The lecture, entitled “From Farewell to Rehearsal: Critical Thinking from a Chinese Curator of Contemporary Art,” was co-sponsored by the Puget Sound Art Department and Asian Studies Program.

Shiming, hailing from the Chinese Academy of Art, launched the lecture with a short film of his own creation, which reflected on the current state of what he described as a “nightmarish” and “exhausting” contemporary art culture. The film introduced the notion of feeling lost due to a lack of an enemy or target which the art community could focus on; ultimately, the film claimed that “this is a moment of crisis for artists.”

Moving forward with a PowerPoint, Shiming explained that curating consists of not only organizing exhibitions, but also of dealing with the obsessions and anxieties of artists.

Shiming’s presentation was supplemented by both Asian Studies students, who read off of some of the slides in his PowerPoint, and by Asian Studies faculty members who eagerly provided trivia about art pieces portrayed in his slides.

Shiming discussed forms and programs taking place across the world for the project “Program In Motion,” which he and other artists are involved in worldwide. “We hope to uncover the paradoxical elements of the contemporary,” Shiming said. “We hope to investigate, to find what new imaginative works are possible.”

Shiming then moved on to the concept of rehearsal; “Theatre which is not repeated is rehearsal,” he explained. “A spontaneous performance should be called a rehearsal.” Shiming, in conjunction with partners within the art community, aims to utilize the concept of rehearsal and encourage artists to “use [their] own bodies and memories to measure history and politics, and to depict the upcoming history and politics.” Rehearsal, claims a colleague of Shiming’s, “can serve as a reflective and performative platform for different experiments and encounters.”

The concept of rehearsal, Shiming explained, can also serve to evade the “constraint,” or the “invisible hand,” provided by the trends of the art world.

The Rehearsal project has had five “acts” thus far, drawing hundreds of artists and over half a million visitors. The project is unfinished, though, Shiming emphasized; “the goal of Rehearsal is to gauge history and politics, to ask ‘Who am I? What am I living for?’ and to challenge knowledge and perception.”

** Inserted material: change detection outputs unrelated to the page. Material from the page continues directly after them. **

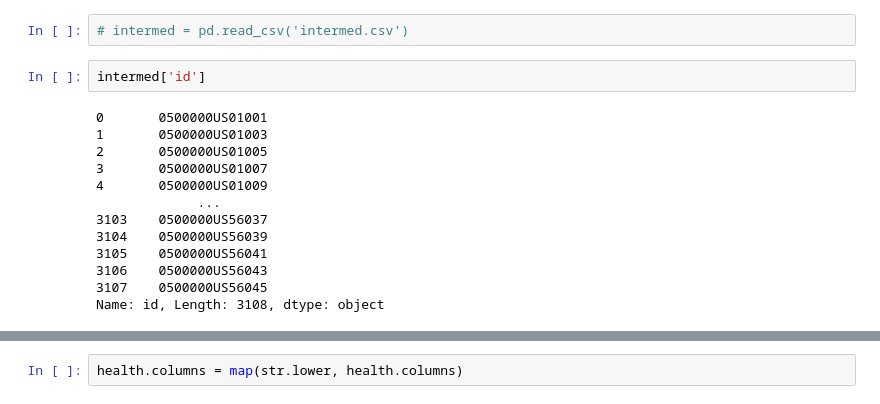
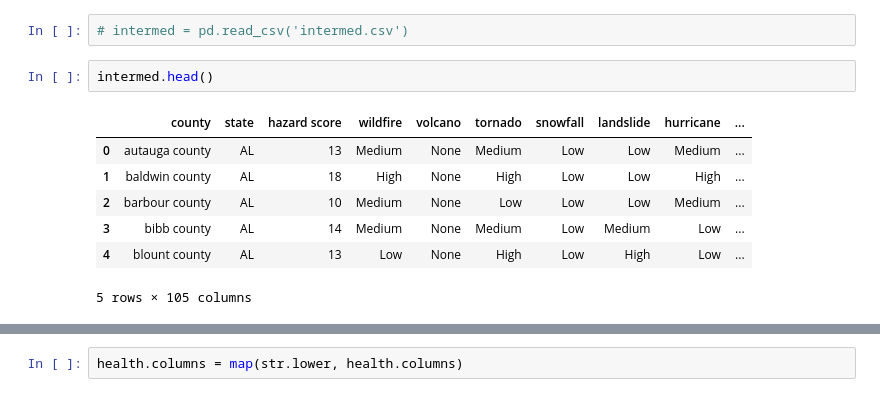
Before and after one commit to Agelf123/covid_predictions, a Jupyter notebook: code/jordan/Data in DSI Environ..ipynb, the cells around one changed output, grey strips where cells are left out. Cells and saved outputs as stored; diff of their text form.

```diff
--- a/code/jordan/Data in DSI Environ..ipynb
+++ b/code/jordan/Data in DSI Environ..ipynb
@@ -410,18 +406,13 @@ hazard.shape
 # %%
 # intermed = pd.read_csv('intermed.csv')
 # %%
-intermed['id']
+intermed.head()
 # %% [output]
+|  | county | state | hazard score | wildfire | volcano | tornado | snowfall | landslide | hurricane | ... |
+| 0 | autauga county | AL | 13 | Medium | None | Medium | Low | Low | Medium | ... |
+| 1 | baldwin county | AL | 18 | High | None | High | Low | Low | High | ... |
+| 2 | barbour county | AL | 10 | Medium | None | Low | Low | Low | Medium | ... |
+| 3 | bibb county | AL | 14 | Medium | None | Medium | Low | Medium | Low | ... |
+| 4 | blount county | AL | 13 | Low | None | High | Low | High | Low | ... |
-0       0500000US01001
-1       0500000US01003
-2       0500000US01005
-3       0500000US01007
-4       0500000US01009
-             ...
-3103    0500000US56037
-3104    0500000US56039
-3105    0500000US56041
-3106    0500000US56043
-3107    0500000US56045
-Name: id, Length: 3108, dtype: object
+5 rows × 105 columns
 # %%
```
Also changed, not shown: parts of 34 cells of this notebook, 1 other file.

The next stage of Rehearsal will take place in 2013, at Clark Art Institute.

“Rehearsal is unfinished,” were Shiming’s closing words. “We are undefined.”